EXERCISE PROMPT:
Leave out the pictures, then output the lines of the records below from the first through the one containing "-14,7 +14,7 @@".

[Opening STUDY MATERIAL section]

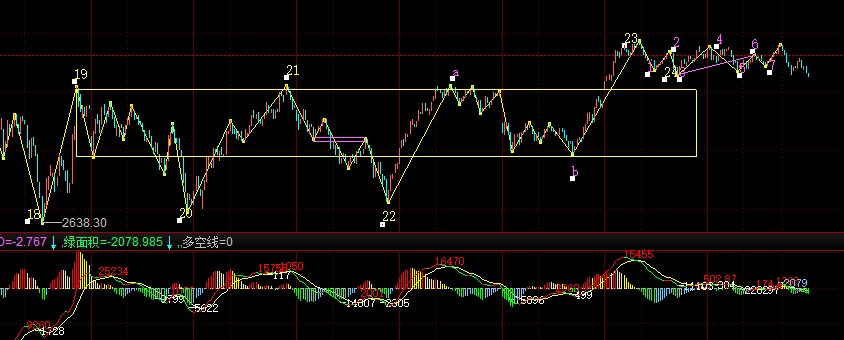
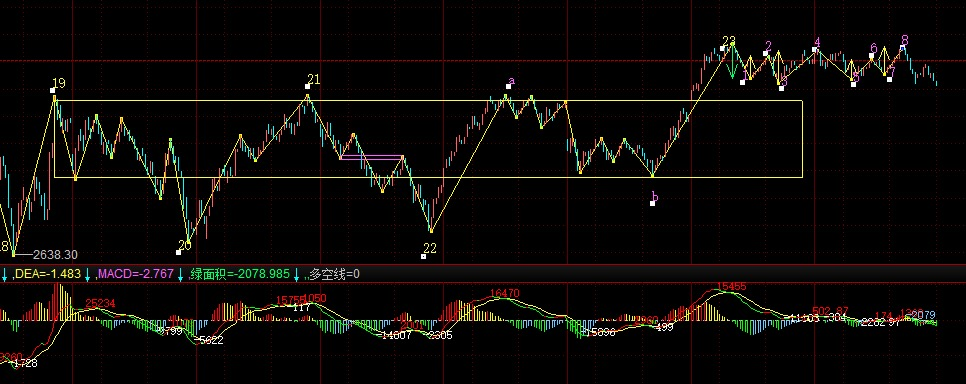
Site updated: 2016-02-06 11:05:54

diff --git a/2016/02/05/大盘分析/20160205大盘分析/index.html b/2016/02/05/大盘分析/20160205大盘分析/index.html
@@ -14,7 +14,7 @@
 <meta property="og:description" content="&amp;#x4E0A;&amp;#x8BC1;5&amp;#x5206;&amp;#x949F;a-b&amp;#x5411;&amp;#x4E0B;&amp;#x672A;&amp;#x7834;22&amp;#x70B9;&amp;#xFF0C;b&amp;#x70B9;&amp;#x5411;&amp;#x4E0A;&amp;#x7834;a&amp;#x70B9;&amp;#xFF0C;22-23&amp;#x4E3A;&amp;#x5411;&amp;#x4E0A;&amp;#x7EBF;&amp;#x6BB5;&amp;#xFF0C;23&amp;#x70B9;&amp;">
 <meta property="og:image" content="http://zj831007.github.io/2016/02/05/大盘分析/20160205大盘分析/m5.png">
 <meta property="og:image" content="http://zj831007.github.io/2016/02/05/大盘分析/20160205大盘分析/m1.png">
-<meta property="og:updated_time" content="2016-02-05T17:12:00.000Z">
+<meta property="og:updated_time" content="2016-02-06T02:04:16.000Z">
 <meta name="twitter:card" content="summary">
 <meta name="twitter:title" content="20160205大盘分析">
 <meta name="twitter:description" content="&amp;#x4E0A;&amp;#x8BC1;5&amp;#x5206;&amp;#x949F;a-b&amp;#x5411;&amp;#x4E0B;&amp;#x672A;&amp;#x7834;22&amp;#x70B9;&amp;#xFF0C;b&amp;#x70B9;&amp;#x5411;&amp;#x4E0A;&amp;#x7834;a&amp;#x70B9;&amp;#xFF0C;22-23&amp;#x4E3A;&amp;#x5411;&amp;#x4E0A;&amp;#x7EBF;&amp;#x6BB5;&amp;#xFF0C;23&amp;#x70B9;&amp;">
@@ -228,7 +228,8 @@
     
     <div class="article-entry" itemprop="articleBody">
       
-        <h3 id="u4E0A_u8BC15_u5206_u949F"><a href="#u4E0A_u8BC15_u5206_u949F" class="headerlink" title="&#x4E0A;&#x8BC1;5&#x5206;&#x949F;"></a>&#x4E0A;&#x8BC1;5&#x5206;&#x949F;</h3><p>a-b&#x5411;&#x4E0B;&#x672A;&#x7834;22&#x70B9;&#xFF0C;b&#x70B9;&#x5411;&#x4E0A;&#x7834;a&#x70B9;&#xFF0C;22-23&#x4E3A;&#x5411;&#x4E0A;&#x7EBF;&#x6BB5;&#xFF0C;23&#x70B9;&#x4E3A;&#x6709;&#x7279;&#x5F81;&#x5E8F;&#x5217;&#x9876;&#x5206;&#x578B;&#xFF0C;&#x56E0;&#x6B64;23&#x70B9;&#x5411;&#x4E0B;&#x7279;&#x5F81;&#x5E8F;&#x5217;&#x5E95;&#x5206;&#x578B;&#x6210;&#x7ACB;&#x624D;&#x80FD;&#x786E;&#x8BA4;23&#x70B9;&#x4E3A;22&#x70B9;&#x5411;&#x4E0A;&#x7EBF;&#x6BB5;&#x7EC8;&#x70B9;&#xFF0C;&#x5F53;&#x524D;12&#xFF0C;34&#xFF0C;56&#x4E3A;&#x7279;&#x5F81;&#x5E8F;&#x5217;&#xFF0C;34&#x5305;&#x542B;12&#x548C;56&#xFF0C;&#x5982;&#x679C;&#x8981;3&#x70B9;&#x4E3A;&#x5E95;&#xFF0C;34&#x53EA;&#x80FD;&#x548C;56&#x8FDB;&#x884C;&#x5305;&#x542B;&#x5904;&#x7406;&#xFF0C;&#x5904;&#x7406;&#x540E;&#x65B0;&#x7EBF;&#x6BB5;&#x4E3A;36&#xFF0C;&#x6B64;&#x65F6;&#x7279;&#x5F81;&#x5E8F;&#x5217;&#x53D8;&#x4E3A;&#xFF1A;12&#xFF0C;36&#xFF0C;7&#x2026;,7&#x70B9;&#x5411;&#x4E0A;&#x7A81;&#x7834;6&#x70B9;&#xFF0C;&#x56E0;&#x6B64;3&#x70B9;&#x5E95;&#x5206;&#x578B;&#x6210;&#x7ACB;&#xFF0C;3&#x70B9;&#x5373;&#x4E3A;24&#x70B9;&#xFF0C;&#x6240;&#x4EE5;23&#x70B9;&#x9876;&#x5206;&#x578B;&#x6210;&#x7ACB;&#xFF0C;24&#x70B9;&#x4E3A;19-22&#x4E2D;&#x67A2;&#x7684;3&#x4E70;&#x70B9;&#x3002;&#x76EE;&#x524D;&#x7B49;&#x5F85;7&#x70B9;&#x540E;&#x7684;25&#x70B9;&#x51FA;&#x73B0;&#x3002;</p>
+        <h3 id="u4E0A_u8BC15_u5206_u949F"><a href="#u4E0A_u8BC15_u5206_u949F" class="headerlink" title="&#x4E0A;&#x8BC1;5&#x5206;&#x949F;"></a>&#x4E0A;&#x8BC1;5&#x5206;&#x949F;</h3><p>a-b&#x5411;&#x4E0B;&#x672A;&#x7834;22&#x70B9;&#xFF0C;b&#x70B9;&#x5411;&#x4E0A;&#x7834;a&#x70B9;&#xFF0C;22-23&#x4E3A;&#x5411;&#x4E0A;&#x7EBF;&#x6BB5;&#xFF0C;23&#x70B9;&#x4E3A;&#x6709;&#x7279;&#x5F81;&#x5E8F;&#x5217;&#x9876;&#x5206;&#x578B;&#xFF0C;&#x5F62;&#x6210;23&#x70B9;&#x9876;&#x5206;&#x578B;&#x7B2C;&#x4E00;&#xFF0C;&#x4E8C;&#x7279;&#x5F81;&#x5E8F;&#x5217;&#x6709;&#x7F3A;&#x53E3;&#xFF0C;&#x56E0;&#x6B64;&#x4E3A;&#x7EBF;&#x6BB5;&#x5212;&#x5206;&#x7684;&#x7B2C;&#x4E8C;&#x79CD;&#x60C5;&#x51B5;&#xFF0C;&#x8981;&#x786E;&#x8BA4;23&#x70B9;&#x4E3A;&#x7EBF;&#x6BB5;&#x5206;&#x754C;&#x70B9;&#xFF0C;&#x5C31;&#x8981;23&#x70B9;&#x540E;&#x7684;&#x8D70;&#x52BF;&#x5F62;&#x6210;&#x7279;&#x5F81;&#x5E8F;&#x5217;&#x5E95;&#x5206;&#x578B;&#xFF0C;&#x770B;&#x9EC4;&#x8272;&#x7684;&#x5411;&#x4E0A;&#x7279;&#x5F81;&#x5E8F;&#x5217;&#x7BAD;&#x5934;&#xFF0C;3&#x5305;&#x542B;1&#xFF0C;&#x56E0;&#x6B64;3&#x70B9;&#x4E0D;&#x80FD;&#x5F62;&#x6210;&#x5E95;&#x5206;&#x578B;&#xFF0C;&#x56E0;&#x4E3A;&#x7531;&#x7F20;&#x8BBA;&#x8BA2;&#x7406;&#x53EF;&#x77E5;&#xFF0C;&#x5F62;&#x6210;&#x9876;&#x5E95;&#x5206;&#x578B;&#x7684;&#x7B2C;&#x4E00;&#x4E8C;&#x5E8F;&#x5217;&#x5143;&#x7D20;&#x6839;&#x672C;&#x5C31;&#x662F;&#x4E0D;&#x540C;&#x7C7B;&#x578B;&#x7684;&#x7279;&#x5F81;&#x5E8F;&#x5217;&#xFF0C;&#x4E0D;&#x80FD;&#x4F5C;&#x5305;&#x542B;&#x5904;&#x7406;&#xFF0C;&#x56E0;&#x6B64;&#xFF0C;&#x8981;&#x5F62;&#x6210;&#x5E95;&#x5206;&#x578B;&#xFF0C;&#x5FC5;&#x5B9A;&#x540E;&#x9762;&#x8D70;&#x52BF;&#x4F1A;&#x8DCC;&#x7834;3&#x70B9;&#x3002;</p>
+<p>&#x76EE;&#x524D;&#x8D70;&#x52BF;&#x4E2D;&#xFF0C;3&#x70B9;&#x7279;&#x5F81;&#x5E8F;&#x5217;&#x548C;1&#xFF0C;5&#x70B9;&#x5305;&#x542B;&#xFF0C;7&#x70B9;&#x7A81;&#x7834;5&#x70B9;&#x9EC4;&#x8272;&#x7BAD;&#x5934;&#x9AD8;&#x70B9;&#xFF0C;8&#x70B9;&#x540E;&#x8D70;&#x52BF;&#x5DF2;&#x7ECF;&#x8DCC;&#x7834;3&#x70B9;&#x521B;&#x65B0;&#x4F4E;&#xFF0C;&#x53EA;&#x8981;8&#x70B9;&#x540E;&#x5411;&#x4E0A;&#x4E00;&#x7B14;&#x53CD;&#x62BD;&#x8FC7;8&#x70B9;&#xFF0C;&#x5E95;&#x5206;&#x578B;&#x6210;&#x7ACB;&#xFF0C;23&#x70B9;&#x5C31;&#x786E;&#x8BA4;&#xFF0C;&#x5982;&#x679C;&#x4E0D;&#x80FD;&#x5411;&#x4E0A;&#x7A81;&#x7834;8&#x70B9;&#x5219;23&#x70B9;&#x5411;&#x4E0B;&#x8D70;&#x52BF;&#x5EF6;&#x7EED;&#x3002;</p>
 <a id="more"></a>
 <p><img src="/2016/02/05/&#x5927;&#x76D8;&#x5206;&#x6790;/20160205&#x5927;&#x76D8;&#x5206;&#x6790;/m5.png" alt=""></p>
 <h3 id="u4E0A_u8BC11_u5206_u949F"><a href="#u4E0A_u8BC11_u5206_u949F" class="headerlink" title="&#x4E0A;&#x8BC1;1&#x5206;&#x949F;"></a>&#x4E0A;&#x8BC1;1&#x5206;&#x949F;</h3><p>14-15&#x6CA1;&#x6709;&#x660E;&#x663E;&#x80CC;&#x9A70;&#xFF0C;&#x4F46;15&#x70B9;&#x5411;&#x4E0B;&#x5DF2;&#x7ECF;&#x6210;&#x7EBF;&#x6BB5;&#xFF0C;&#x56E0;&#x6B64;15&#x70B9;&#x786E;&#x8BA4;&#x3002;<br><img src="/2016/02/05/&#x5927;&#x76D8;&#x5206;&#x6790;/20160205&#x5927;&#x76D8;&#x5206;&#x6790;/m1.png" alt=""></p>

diff --git a/index.html b/index.html
@@ -273,7 +273,8 @@
     
     <div class="article-entry" itemprop="articleBody">
       
-        <h3 id="u4E0A_u8BC15_u5206_u949F"><a href="#u4E0A_u8BC15_u5206_u949F" class="headerlink" title="&#x4E0A;&#x8BC1;5&#x5206;&#x949F;"></a>&#x4E0A;&#x8BC1;5&#x5206;&#x949F;</h3><p>a-b&#x5411;&#x4E0B;&#x672A;&#x7834;22&#x70B9;&#xFF0C;b&#x70B9;&#x5411;&#x4E0A;&#x7834;a&#x70B9;&#xFF0C;22-23&#x4E3A;&#x5411;&#x4E0A;&#x7EBF;&#x6BB5;&#xFF0C;23&#x70B9;&#x4E3A;&#x6709;&#x7279;&#x5F81;&#x5E8F;&#x5217;&#x9876;&#x5206;&#x578B;&#xFF0C;&#x56E0;&#x6B64;23&#x70B9;&#x5411;&#x4E0B;&#x7279;&#x5F81;&#x5E8F;&#x5217;&#x5E95;&#x5206;&#x578B;&#x6210;&#x7ACB;&#x624D;&#x80FD;&#x786E;&#x8BA4;23&#x70B9;&#x4E3A;22&#x70B9;&#x5411;&#x4E0A;&#x7EBF;&#x6BB5;&#x7EC8;&#x70B9;&#xFF0C;&#x5F53;&#x524D;12&#xFF0C;34&#xFF0C;56&#x4E3A;&#x7279;&#x5F81;&#x5E8F;&#x5217;&#xFF0C;34&#x5305;&#x542B;12&#x548C;56&#xFF0C;&#x5982;&#x679C;&#x8981;3&#x70B9;&#x4E3A;&#x5E95;&#xFF0C;34&#x53EA;&#x80FD;&#x548C;56&#x8FDB;&#x884C;&#x5305;&#x542B;&#x5904;&#x7406;&#xFF0C;&#x5904;&#x7406;&#x540E;&#x65B0;&#x7EBF;&#x6BB5;&#x4E3A;36&#xFF0C;&#x6B64;&#x65F6;&#x7279;&#x5F81;&#x5E8F;&#x5217;&#x53D8;&#x4E3A;&#xFF1A;12&#xFF0C;36&#xFF0C;7&#x2026;,7&#x70B9;&#x5411;&#x4E0A;&#x7A81;&#x7834;6&#x70B9;&#xFF0C;&#x56E0;&#x6B64;3&#x70B9;&#x5E95;&#x5206;&#x578B;&#x6210;&#x7ACB;&#xFF0C;3&#x70B9;&#x5373;&#x4E3A;24&#x70B9;&#xFF0C;&#x6240;&#x4EE5;23&#x70B9;&#x9876;&#x5206;&#x578B;&#x6210;&#x7ACB;&#xFF0C;24&#x70B9;&#x4E3A;19-22&#x4E2D;&#x67A2;&#x7684;3&#x4E70;&#x70B9;&#x3002;&#x76EE;&#x524D;&#x7B49;&#x5F85;7&#x70B9;&#x540E;&#x7684;25&#x70B9;&#x51FA;&#x73B0;&#x3002;</p>
+        <h3 id="u4E0A_u8BC15_u5206_u949F"><a href="#u4E0A_u8BC15_u5206_u949F" class="headerlink" title="&#x4E0A;&#x8BC1;5&#x5206;&#x949F;"></a>&#x4E0A;&#x8BC1;5&#x5206;&#x949F;</h3><p>a-b&#x5411;&#x4E0B;&#x672A;&#x7834;22&#x70B9;&#xFF0C;b&#x70B9;&#x5411;&#x4E0A;&#x7834;a&#x70B9;&#xFF0C;22-23&#x4E3A;&#x5411;&#x4E0A;&#x7EBF;&#x6BB5;&#xFF0C;23&#x70B9;&#x4E3A;&#x6709;&#x7279;&#x5F81;&#x5E8F;&#x5217;&#x9876;&#x5206;&#x578B;&#xFF0C;&#x5F62;&#x6210;23&#x70B9;&#x9876;&#x5206;&#x578B;&#x7B2C;&#x4E00;&#xFF0C;&#x4E8C;&#x7279;&#x5F81;&#x5E8F;&#x5217;&#x6709;&#x7F3A;&#x53E3;&#xFF0C;&#x56E0;&#x6B64;&#x4E3A;&#x7EBF;&#x6BB5;&#x5212;&#x5206;&#x7684;&#x7B2C;&#x4E8C;&#x79CD;&#x60C5;&#x51B5;&#xFF0C;&#x8981;&#x786E;&#x8BA4;23&#x70B9;&#x4E3A;&#x7EBF;&#x6BB5;&#x5206;&#x754C;&#x70B9;&#xFF0C;&#x5C31;&#x8981;23&#x70B9;&#x540E;&#x7684;&#x8D70;&#x52BF;&#x5F62;&#x6210;&#x7279;&#x5F81;&#x5E8F;&#x5217;&#x5E95;&#x5206;&#x578B;&#xFF0C;&#x770B;&#x9EC4;&#x8272;&#x7684;&#x5411;&#x4E0A;&#x7279;&#x5F81;&#x5E8F;&#x5217;&#x7BAD;&#x5934;&#xFF0C;3&#x5305;&#x542B;1&#xFF0C;&#x56E0;&#x6B64;3&#x70B9;&#x4E0D;&#x80FD;&#x5F62;&#x6210;&#x5E95;&#x5206;&#x578B;&#xFF0C;&#x56E0;&#x4E3A;&#x7531;&#x7F20;&#x8BBA;&#x8BA2;&#x7406;&#x53EF;&#x77E5;&#xFF0C;&#x5F62;&#x6210;&#x9876;&#x5E95;&#x5206;&#x578B;&#x7684;&#x7B2C;&#x4E00;&#x4E8C;&#x5E8F;&#x5217;&#x5143;&#x7D20;&#x6839;&#x672C;&#x5C31;&#x662F;&#x4E0D;&#x540C;&#x7C7B;&#x578B;&#x7684;&#x7279;&#x5F81;&#x5E8F;&#x5217;&#xFF0C;&#x4E0D;&#x80FD;&#x4F5C;&#x5305;&#x542B;&#x5904;&#x7406;&#xFF0C;&#x56E0;&#x6B64;&#xFF0C;&#x8981;&#x5F62;&#x6210;&#x5E95;&#x5206;&#x578B;&#xFF0C;&#x5FC5;&#x5B9A;&#x540E;&#x9762;&#x8D70;&#x52BF;&#x4F1A;&#x8DCC;&#x7834;3&#x70B9;&#x3002;</p>
+<p>&#x76EE;&#x524D;&#x8D70;&#x52BF;&#x4E2D;&#xFF0C;3&#x70B9;&#x7279;&#x5F81;&#x5E8F;&#x5217;&#x548C;1&#xFF0C;5&#x70B9;&#x5305;&#x542B;&#xFF0C;7&#x70B9;&#x7A81;&#x7834;5&#x70B9;&#x9EC4;&#x8272;&#x7BAD;&#x5934;&#x9AD8;&#x70B9;&#xFF0C;8&#x70B9;&#x540E;&#x8D70;&#x52BF;&#x5DF2;&#x7ECF;&#x8DCC;&#x7834;3&#x70B9;&#x521B;&#x65B0;&#x4F4E;&#xFF0C;&#x53EA;&#x8981;8&#x70B9;&#x540E;&#x5411;&#x4E0A;&#x4E00;&#x7B14;&#x53CD;&#x62BD;&#x8FC7;8&#x70B9;&#xFF0C;&#x5E95;&#x5206;&#x578B;&#x6210;&#x7ACB;&#xFF0C;23&#x70B9;&#x5C31;&#x786E;&#x8BA4;&#xFF0C;&#x5982;&#x679C;&#x4E0D;&#x80FD;&#x5411;&#x4E0A;&#x7A81;&#x7834;8&#x70B9;&#x5219;23&#x70B9;&#x5411;&#x4E0B;&#x8D70;&#x52BF;&#x5EF6;&#x7EED;&#x3002;</p>
       
     </div>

[Closing STUDY MATERIAL section]

ANSWER AREA:
Site updated: 2016-02-06 11:05:54

diff --git a/2016/02/05/大盘分析/20160205大盘分析/index.html b/2016/02/05/大盘分析/20160205大盘分析/index.html
@@ -14,7 +14,7 @@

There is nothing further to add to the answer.